▶ [DATASET RECORDS]:

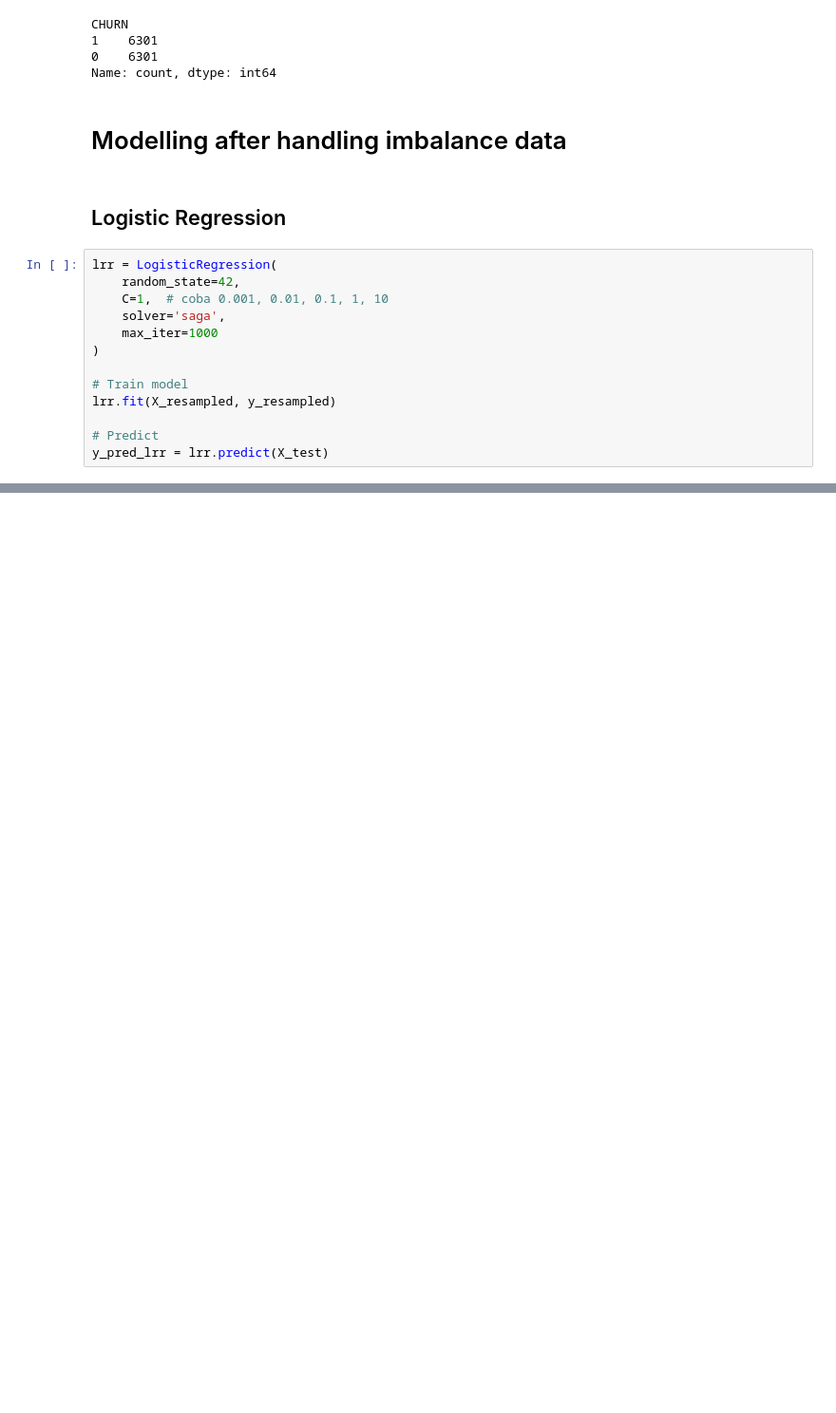
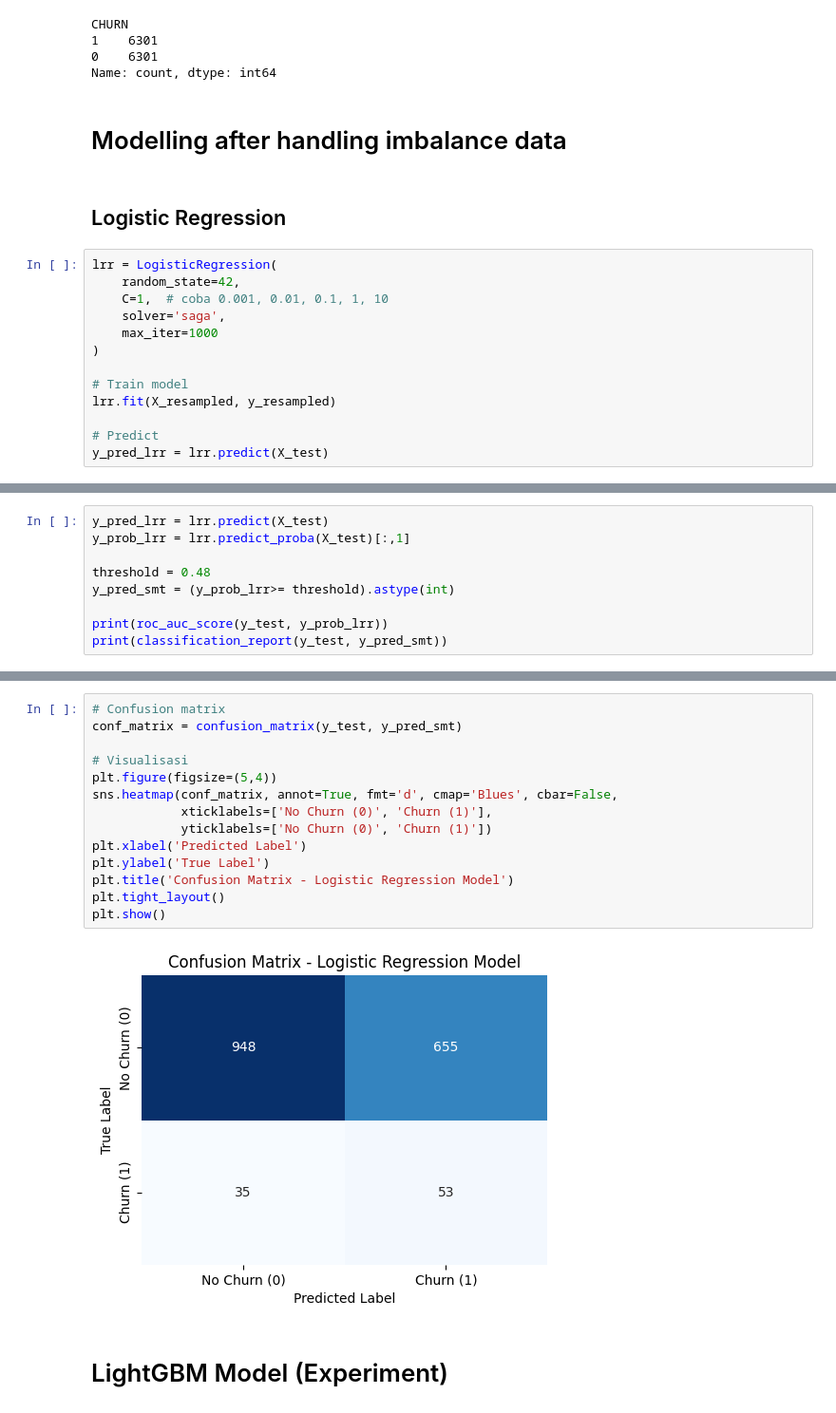
Before and after one commit to HaikalFrds/Costumer-Churn-Project, a Jupyter notebook: main.ipynb, the cells around one changed output, grey strips where cells are left out. Shown at 95% size. Saved outputs shown, nothing was run; the diff lists cells and outputs as text; blank space fills up the shorter version.

```diff
--- a/main.ipynb
+++ b/main.ipynb
@@ -620,0 +548,9 @@ weighted avg       0.91      0.72      0.79      1691
+# %%
+y_pred_lrr = lrr.predict(X_test)
+y_prob_lrr = lrr.predict_proba(X_test)[:,1]
+
+threshold = 0.48
+y_pred_smt = (y_prob_lrr>= threshold).astype(int)
+
+print(roc_auc_score(y_test, y_prob_lrr))
+print(classification_report(y_test, y_pred_smt))
@@ -621,3 +567,21 @@ weighted avg       0.91      0.72      0.79      1691
+# %%
+# Confusion matrix
+conf_matrix = confusion_matrix(y_test, y_pred_smt)
+
+# Visualisasi
+plt.figure(figsize=(5,4))
+sns.heatmap(conf_matrix, annot=True, fmt='d', cmap='Blues', cbar=False,
+            xticklabels=['No Churn (0)', 'Churn (1)'],
+            yticklabels=['No Churn (0)', 'Churn (1)'])
+plt.xlabel('Predicted Label')
+plt.ylabel('True Label')
+plt.title('Confusion Matrix - Logistic Regression Model')
+plt.tight_layout()
+plt.show()
+# %% [output]
+[figure, added]
+# %% [markdown]
+# LightGBM Model (Experiment)
 # %%
 scale_pos_weight=14
 
```
Also changed, not shown: parts of 18 cells of this notebook.
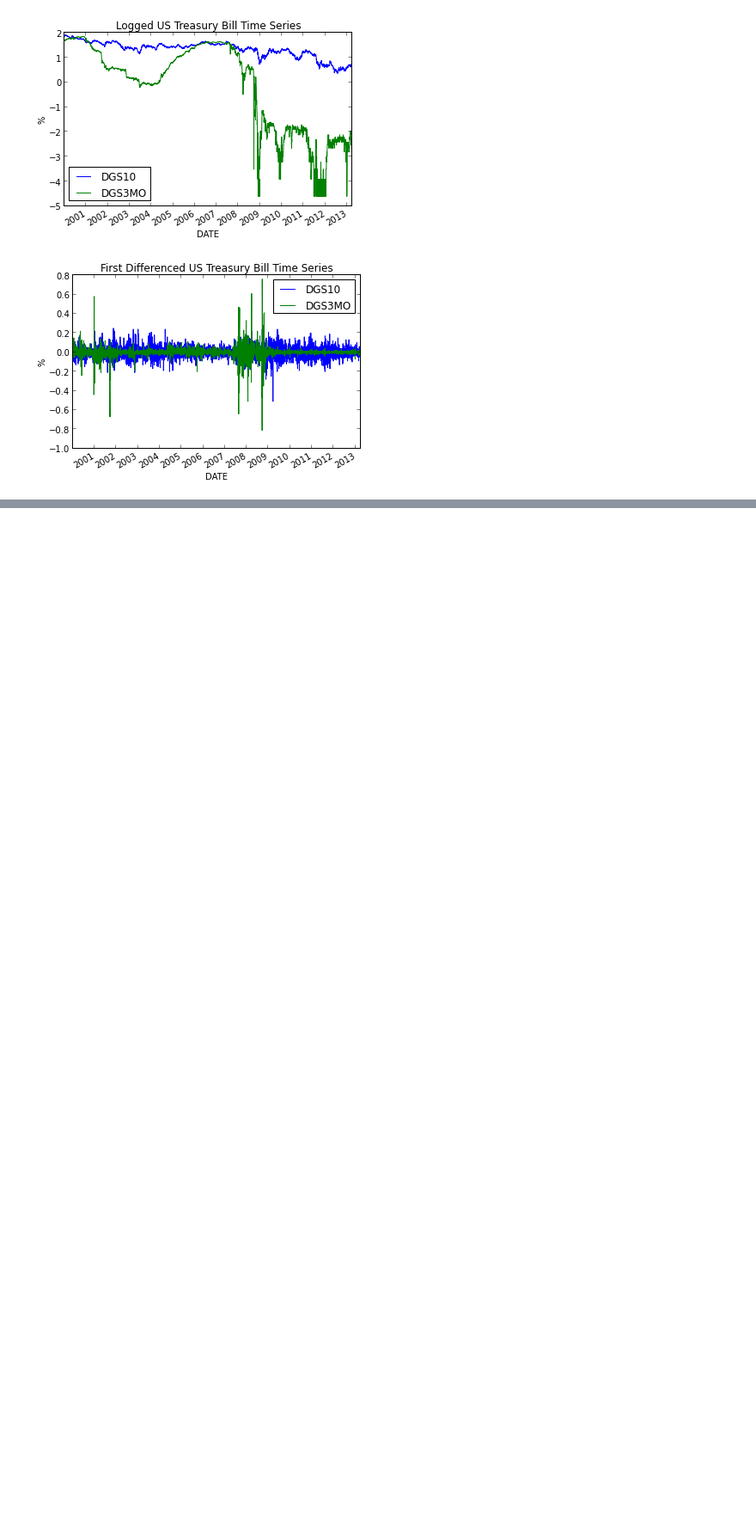
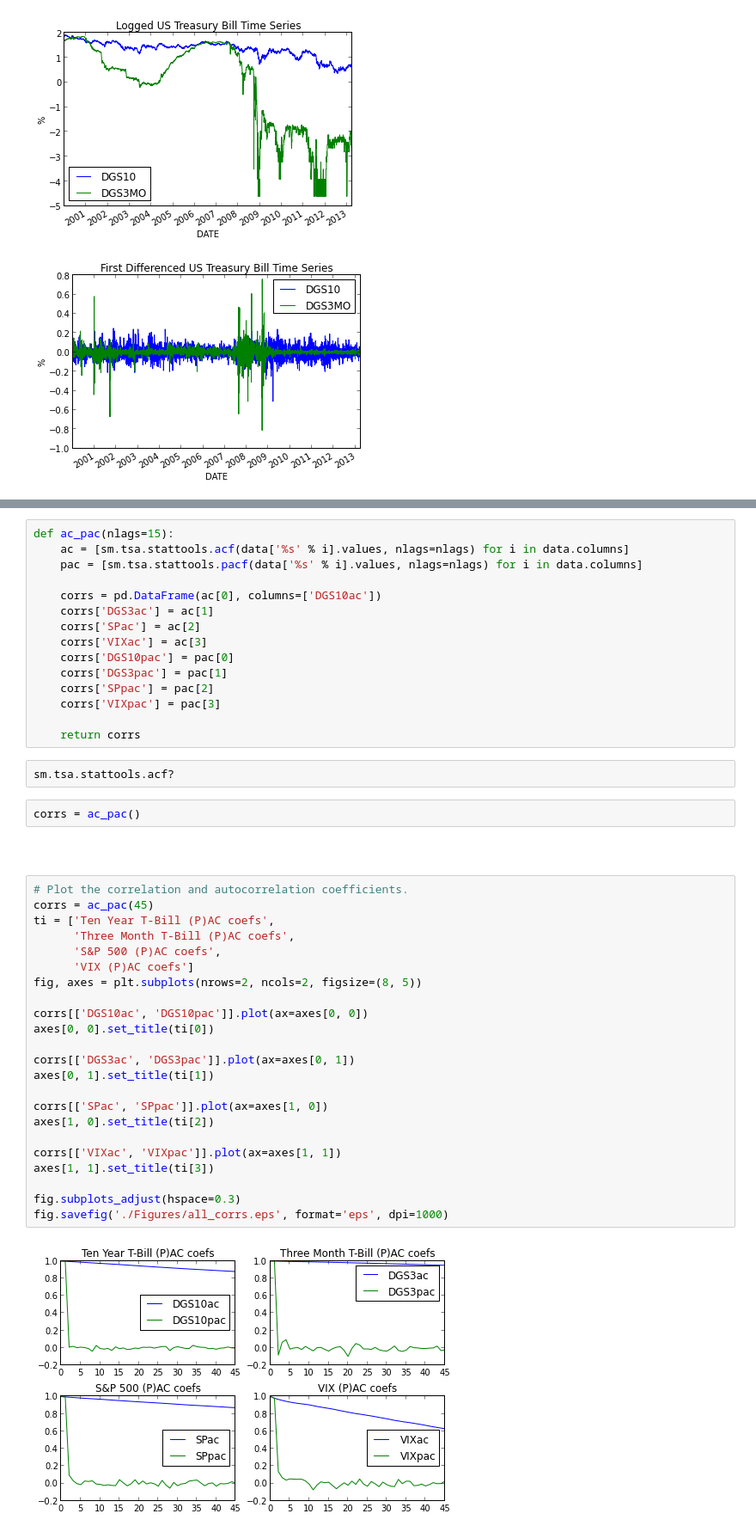
Before and after one commit to sglyon/BYUclasses, a Jupyter notebook: Economics/E588/Project/EPP Fred and S&P.ipynb, the cells around one changed output, grey strips where cells are left out. Shown at 86% size. Saved outputs shown, nothing was run; the diff lists cells and outputs as text; blank space fills up the shorter version.

```diff
--- a/Economics/E588/Project/EPP Fred and S&P.ipynb
+++ b/Economics/E588/Project/EPP Fred and S&P.ipynb
@@ -137,2 +142,46 @@ df_to_latex?
+# %%
+def ac_pac(nlags=15):
+    ac = [sm.tsa.stattools.acf(data['%s' % i].values, nlags=nlags) for i in data.columns]
+    pac = [sm.tsa.stattools.pacf(data['%s' % i].values, nlags=nlags) for i in data.columns]
+
+    corrs = pd.DataFrame(ac[0], columns=['DGS10ac'])
+    corrs['DGS3ac'] = ac[1]
+    corrs['SPac'] = ac[2]
+    corrs['VIXac'] = ac[3]
+    corrs['DGS10pac'] = pac[0]
+    corrs['DGS3pac'] = pac[1]
+    corrs['SPpac'] = pac[2]
+    corrs['VIXpac'] = pac[3]
+
+    return corrs
+# %%
+sm.tsa.stattools.acf?
+# %%
+corrs = ac_pac()
 # %% [markdown]
 ##
+# %%
+# Plot the correlation and autocorrelation coefficients.
+corrs = ac_pac(45)
+ti = ['Ten Year T-Bill (P)AC coefs',
+      'Three Month T-Bill (P)AC coefs',
+      'S&P 500 (P)AC coefs',
+      'VIX (P)AC coefs']
+fig, axes = plt.subplots(nrows=2, ncols=2, figsize=(8, 5))
+
+corrs[['DGS10ac', 'DGS10pac']].plot(ax=axes[0, 0])
+axes[0, 0].set_title(ti[0])
+
+corrs[['DGS3ac', 'DGS3pac']].plot(ax=axes[0, 1])
+axes[0, 1].set_title(ti[1])
+
+corrs[['SPac', 'SPpac']].plot(ax=axes[1, 0])
+axes[1, 0].set_title(ti[2])
+
+corrs[['VIXac', 'VIXpac']].plot(ax=axes[1, 1])
+axes[1, 1].set_title(ti[3])
+
+fig.subplots_adjust(hspace=0.3)
+fig.savefig('./Figures/all_corrs.eps', format='eps', dpi=1000)
+# %% [output]
+[figure, added]
```
Also changed, not shown: parts of 17 cells of this notebook, 22 other files.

▶ [WHAT YOU ARE ASKED TO DO]: Except for the pictures, copy every line of the records above exactly.

▶ [YOUR RESPONSE]:
Before and after one commit to HaikalFrds/Costumer-Churn-Project, a Jupyter notebook: main.ipynb, the cells around one changed output, grey strips where cells are left out. Shown at 95% size. Saved outputs shown, nothing was run; the diff lists cells and outputs as text; blank space fills up the shorter version.

```diff
--- a/main.ipynb
+++ b/main.ipynb
@@ -620,0 +548,9 @@ weighted avg       0.91      0.72      0.79      1691
+# %%
+y_pred_lrr = lrr.predict(X_test)
+y_prob_lrr = lrr.predict_proba(X_test)[:,1]
+
+threshold = 0.48
+y_pred_smt = (y_prob_lrr>= threshold).astype(int)
+
+print(roc_auc_score(y_test, y_prob_lrr))
+print(classification_report(y_test, y_pred_smt))
@@ -621,3 +567,21 @@ weighted avg       0.91      0.72      0.79      1691
+# %%
+# Confusion matrix
+conf_matrix = confusion_matrix(y_test, y_pred_smt)
+
+# Visualisasi
+plt.figure(figsize=(5,4))
+sns.heatmap(conf_matrix, annot=True, fmt='d', cmap='Blues', cbar=False,
+            xticklabels=['No Churn (0)', 'Churn (1)'],
+            yticklabels=['No Churn (0)', 'Churn (1)'])
+plt.xlabel('Predicted Label')
+plt.ylabel('True Label')
+plt.title('Confusion Matrix - Logistic Regression Model')
+plt.tight_layout()
+plt.show()
+# %% [output]
+[figure, added]
+# %% [markdown]
+# LightGBM Model (Experiment)
 # %%
 scale_pos_weight=14
 
```
Also changed, not shown: parts of 18 cells of this notebook.
Before and after one commit to sglyon/BYUclasses, a Jupyter notebook: Economics/E588/Project/EPP Fred and S&P.ipynb, the cells around one changed output, grey strips where cells are left out. Shown at 86% size. Saved outputs shown, nothing was run; the diff lists cells and outputs as text; blank space fills up the shorter version.

```diff
--- a/Economics/E588/Project/EPP Fred and S&P.ipynb
+++ b/Economics/E588/Project/EPP Fred and S&P.ipynb
@@ -137,2 +142,46 @@ df_to_latex?
+# %%
+def ac_pac(nlags=15):
+    ac = [sm.tsa.stattools.acf(data['%s' % i].values, nlags=nlags) for i in data.columns]
+    pac = [sm.tsa.stattools.pacf(data['%s' % i].values, nlags=nlags) for i in data.columns]
+
+    corrs = pd.DataFrame(ac[0], columns=['DGS10ac'])
+    corrs['DGS3ac'] = ac[1]
+    corrs['SPac'] = ac[2]
+    corrs['VIXac'] = ac[3]
+    corrs['DGS10pac'] = pac[0]
+    corrs['DGS3pac'] = pac[1]
+    corrs['SPpac'] = pac[2]
+    corrs['VIXpac'] = pac[3]
+
+    return corrs
+# %%
+sm.tsa.stattools.acf?
+# %%
+corrs = ac_pac()
 # %% [markdown]
 ##
+# %%
+# Plot the correlation and autocorrelation coefficients.
+corrs = ac_pac(45)
+ti = ['Ten Year T-Bill (P)AC coefs',
+      'Three Month T-Bill (P)AC coefs',
+      'S&P 500 (P)AC coefs',
+      'VIX (P)AC coefs']
+fig, axes = plt.subplots(nrows=2, ncols=2, figsize=(8, 5))
+
+corrs[['DGS10ac', 'DGS10pac']].plot(ax=axes[0, 0])
+axes[0, 0].set_title(ti[0])
+
+corrs[['DGS3ac', 'DGS3pac']].plot(ax=axes[0, 1])
+axes[0, 1].set_title(ti[1])
+
+corrs[['SPac', 'SPpac']].plot(ax=axes[1, 0])
+axes[1, 0].set_title(ti[2])
+
+corrs[['VIXac', 'VIXpac']].plot(ax=axes[1, 1])
+axes[1, 1].set_title(ti[3])
+
+fig.subplots_adjust(hspace=0.3)
+fig.savefig('./Figures/all_corrs.eps', format='eps', dpi=1000)
+# %% [output]
+[figure, added]
```
Also changed, not shown: parts of 17 cells of this notebook, 22 other files.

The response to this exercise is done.